* Task details: Here is the listing. Report each line in it that contains the string "docs".

------------------------------

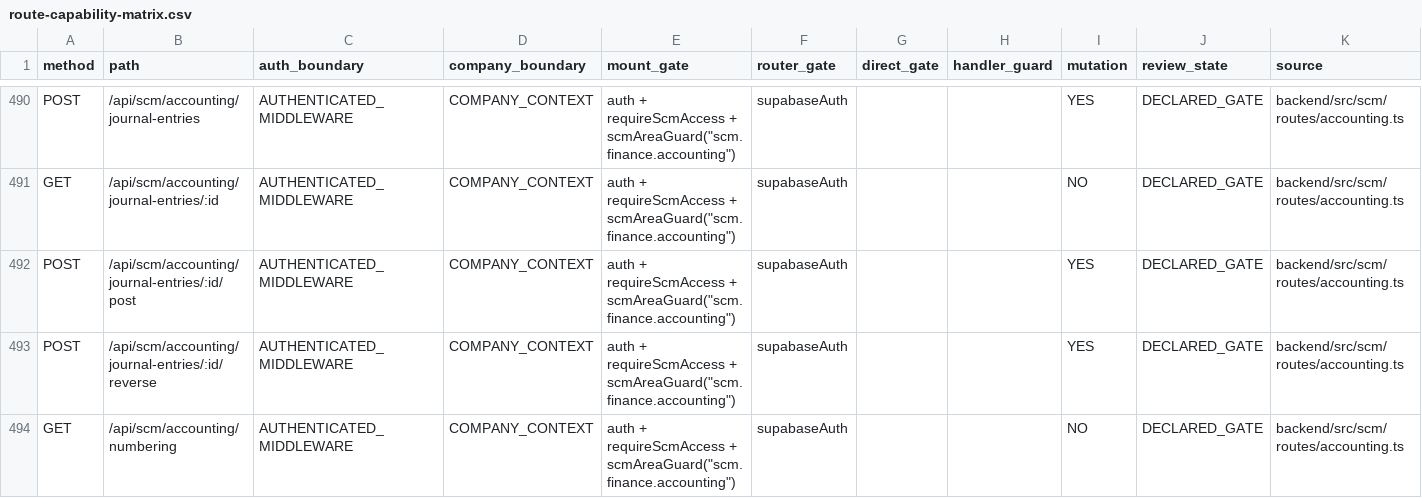
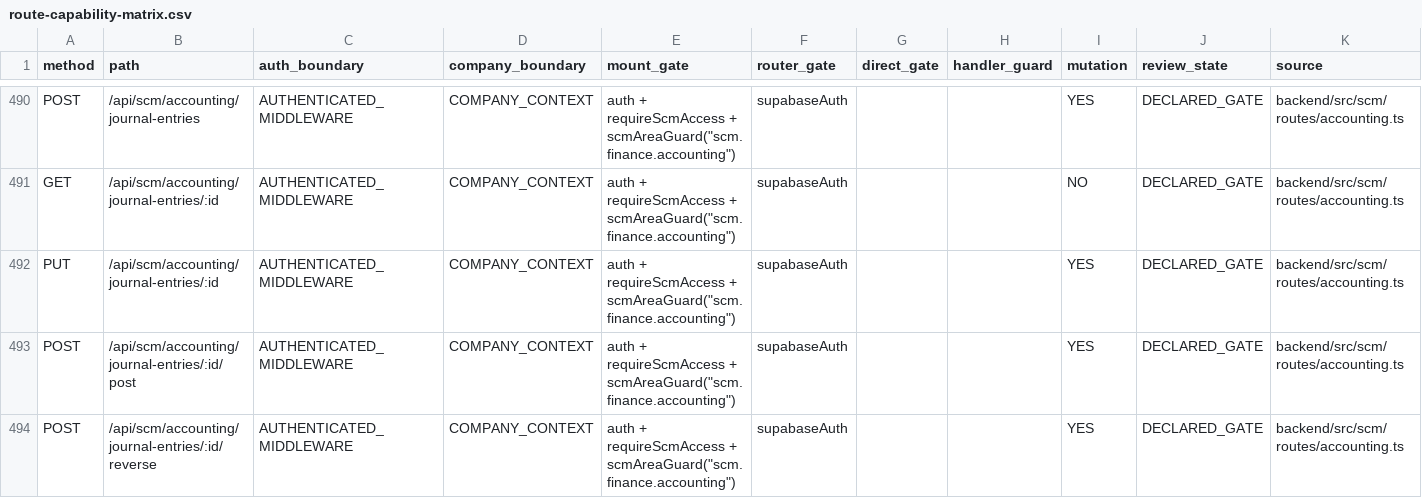
Before and after one commit to Houzs-Century/Houzs-ERP, a CSV file: docs/generated/route-capability-matrix.csv, drawn as a sheet; only a part is shown, gaps mark what is left out; the shorter side is filled out with more unchanged rows; the diff names each change by its address in the sheet, - before the commit and + after, or states it on an @@ line.

```diff
--- a/docs/generated/route-capability-matrix.csv
+++ b/docs/generated/route-capability-matrix.csv
+row 492: PUT | /api/scm/accounting/journal-entries/:id | AUTHENTICATED_MIDDLEWARE | COMPANY_CONTEXT | auth + requireScmAccess + scmAreaGuard("scm.finance.accounting") | supabaseAuth |  |  | YES | DECLARED_GATE | backend/src/scm/routes/accounting.ts
```
Also changed, not shown: 12 other files.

------------------------------

* Result for this task:
Before and after one commit to Houzs-Century/Houzs-ERP, a CSV file: docs/generated/route-capability-matrix.csv, drawn as a sheet; only a part is shown, gaps mark what is left out; the shorter side is filled out with more unchanged rows; the diff names each change by its address in the sheet, - before the commit and + after, or states it on an @@ line.
--- a/docs/generated/route-capability-matrix.csv
+++ b/docs/generated/route-capability-matrix.csv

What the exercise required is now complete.